◆ Task details:
Write out the complete data exactly as written.

Web page edit records
--------------------

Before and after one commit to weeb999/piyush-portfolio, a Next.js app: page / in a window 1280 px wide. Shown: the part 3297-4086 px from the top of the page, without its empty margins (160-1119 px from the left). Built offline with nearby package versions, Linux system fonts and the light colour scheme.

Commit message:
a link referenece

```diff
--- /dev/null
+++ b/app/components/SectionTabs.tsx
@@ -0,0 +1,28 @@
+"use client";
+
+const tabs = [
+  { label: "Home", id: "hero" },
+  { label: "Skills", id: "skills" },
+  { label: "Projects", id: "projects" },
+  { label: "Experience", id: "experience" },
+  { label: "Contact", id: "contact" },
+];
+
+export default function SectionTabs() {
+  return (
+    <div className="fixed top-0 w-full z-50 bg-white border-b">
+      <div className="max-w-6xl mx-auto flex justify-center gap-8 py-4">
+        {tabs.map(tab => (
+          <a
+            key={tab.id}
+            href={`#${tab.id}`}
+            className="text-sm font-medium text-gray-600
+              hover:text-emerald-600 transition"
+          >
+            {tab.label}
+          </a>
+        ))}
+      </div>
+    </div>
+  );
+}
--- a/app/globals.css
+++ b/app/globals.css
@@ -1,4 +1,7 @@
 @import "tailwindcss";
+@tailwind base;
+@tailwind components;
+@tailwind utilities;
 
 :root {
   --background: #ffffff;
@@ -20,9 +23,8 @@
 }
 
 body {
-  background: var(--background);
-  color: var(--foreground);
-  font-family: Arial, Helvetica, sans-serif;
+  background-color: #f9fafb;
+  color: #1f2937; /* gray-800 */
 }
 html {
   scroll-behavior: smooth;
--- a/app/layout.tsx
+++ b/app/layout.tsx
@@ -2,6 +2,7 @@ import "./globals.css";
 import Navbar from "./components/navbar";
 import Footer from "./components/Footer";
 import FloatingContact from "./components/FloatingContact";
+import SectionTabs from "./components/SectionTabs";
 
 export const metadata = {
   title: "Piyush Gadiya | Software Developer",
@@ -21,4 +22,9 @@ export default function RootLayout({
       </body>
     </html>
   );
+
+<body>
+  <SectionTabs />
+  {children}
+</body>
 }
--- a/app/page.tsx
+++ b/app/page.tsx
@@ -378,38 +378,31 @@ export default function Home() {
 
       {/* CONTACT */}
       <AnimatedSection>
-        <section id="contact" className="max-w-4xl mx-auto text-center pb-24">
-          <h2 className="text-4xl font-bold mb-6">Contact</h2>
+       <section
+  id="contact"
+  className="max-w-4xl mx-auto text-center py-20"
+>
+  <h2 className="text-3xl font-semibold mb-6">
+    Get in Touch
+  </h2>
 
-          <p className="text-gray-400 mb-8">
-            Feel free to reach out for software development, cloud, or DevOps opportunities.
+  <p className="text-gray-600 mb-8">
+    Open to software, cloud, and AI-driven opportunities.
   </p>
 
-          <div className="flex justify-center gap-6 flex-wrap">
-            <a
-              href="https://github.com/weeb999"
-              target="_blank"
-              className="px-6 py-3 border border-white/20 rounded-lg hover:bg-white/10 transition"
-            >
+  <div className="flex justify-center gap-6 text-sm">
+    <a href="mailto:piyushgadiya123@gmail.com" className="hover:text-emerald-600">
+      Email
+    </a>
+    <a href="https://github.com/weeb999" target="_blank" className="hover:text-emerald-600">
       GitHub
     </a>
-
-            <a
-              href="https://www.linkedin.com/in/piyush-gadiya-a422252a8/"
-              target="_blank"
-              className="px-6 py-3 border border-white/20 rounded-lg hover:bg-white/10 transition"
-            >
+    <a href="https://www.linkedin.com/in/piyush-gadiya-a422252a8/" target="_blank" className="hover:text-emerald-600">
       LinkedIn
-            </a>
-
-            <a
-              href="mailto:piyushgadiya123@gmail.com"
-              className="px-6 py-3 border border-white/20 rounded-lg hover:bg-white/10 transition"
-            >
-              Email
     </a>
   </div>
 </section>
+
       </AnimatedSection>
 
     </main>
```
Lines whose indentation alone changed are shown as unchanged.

--------------------

◆ Problem solution:
Before and after one commit to weeb999/piyush-portfolio, a Next.js app: page / in a window 1280 px wide. Shown: the part 3297-4086 px from the top of the page, without its empty margins (160-1119 px from the left). Built offline with nearby package versions, Linux system fonts and the light colour scheme.

Commit message:
a link referenece

```diff
--- /dev/null
+++ b/app/components/SectionTabs.tsx
@@ -0,0 +1,28 @@
+"use client";
+
+const tabs = [
+  { label: "Home", id: "hero" },
+  { label: "Skills", id: "skills" },
+  { label: "Projects", id: "projects" },
+  { label: "Experience", id: "experience" },
+  { label: "Contact", id: "contact" },
+];
+
+export default function SectionTabs() {
+  return (
+    <div className="fixed top-0 w-full z-50 bg-white border-b">
+      <div className="max-w-6xl mx-auto flex justify-center gap-8 py-4">
+        {tabs.map(tab => (
+          <a
+            key={tab.id}
+            href={`#${tab.id}`}
+            className="text-sm font-medium text-gray-600
+              hover:text-emerald-600 transition"
+          >
+            {tab.label}
+          </a>
+        ))}
+      </div>
+    </div>
+  );
+}
--- a/app/globals.css
+++ b/app/globals.css
@@ -1,4 +1,7 @@
 @import "tailwindcss";
+@tailwind base;
+@tailwind components;
+@tailwind utilities;
 
 :root {
   --background: #ffffff;
@@ -20,9 +23,8 @@
 }
 
 body {
-  background: var(--background);
-  color: var(--foreground);
-  font-family: Arial, Helvetica, sans-serif;
+  background-color: #f9fafb;
+  color: #1f2937; /* gray-800 */
 }
 html {
   scroll-behavior: smooth;
--- a/app/layout.tsx
+++ b/app/layout.tsx
@@ -2,6 +2,7 @@ import "./globals.css";
 import Navbar from "./components/navbar";
 import Footer from "./components/Footer";
 import FloatingContact from "./components/FloatingContact";
+import SectionTabs from "./components/SectionTabs";
 
 export const metadata = {
   title: "Piyush Gadiya | Software Developer",
@@ -21,4 +22,9 @@ export default function RootLayout({
       </body>
     </html>
   );
+
+<body>
+  <SectionTabs />
+  {children}
+</body>
 }
--- a/app/page.tsx
+++ b/app/page.tsx
@@ -378,38 +378,31 @@ export default function Home() {
 
       {/* CONTACT */}
       <AnimatedSection>
-        <section id="contact" className="max-w-4xl mx-auto text-center pb-24">
-          <h2 className="text-4xl font-bold mb-6">Contact</h2>
+       <section
+  id="contact"
+  className="max-w-4xl mx-auto text-center py-20"
+>
+  <h2 className="text-3xl font-semibold mb-6">
+    Get in Touch
+  </h2>
 
-          <p className="text-gray-400 mb-8">
-            Feel free to reach out for software development, cloud, or DevOps opportunities.
+  <p className="text-gray-600 mb-8">
+    Open to software, cloud, and AI-driven opportunities.
   </p>
 
-          <div className="flex justify-center gap-6 flex-wrap">
-            <a
-              href="https://github.com/weeb999"
-              target="_blank"
-              className="px-6 py-3 border border-white/20 rounded-lg hover:bg-white/10 transition"
-            >
+  <div className="flex justify-center gap-6 text-sm">
+    <a href="mailto:piyushgadiya123@gmail.com" className="hover:text-emerald-600">
+      Email
+    </a>
+    <a href="https://github.com/weeb999" target="_blank" className="hover:text-emerald-600">
       GitHub
     </a>
-
-            <a
-              href="https://www.linkedin.com/in/piyush-gadiya-a422252a8/"
-              target="_blank"
-              className="px-6 py-3 border border-white/20 rounded-lg hover:bg-white/10 transition"
-            >
+    <a href="https://www.linkedin.com/in/piyush-gadiya-a422252a8/" target="_blank" className="hover:text-emerald-600">
       LinkedIn
-            </a>
-
-            <a
-              href="mailto:piyushgadiya123@gmail.com"
-              className="px-6 py-3 border border-white/20 rounded-lg hover:bg-white/10 transition"
-            >
-              Email
     </a>
   </div>
 </section>
+
       </AnimatedSection>
 
     </main>
```
Lines whose indentation alone changed are shown as unchanged.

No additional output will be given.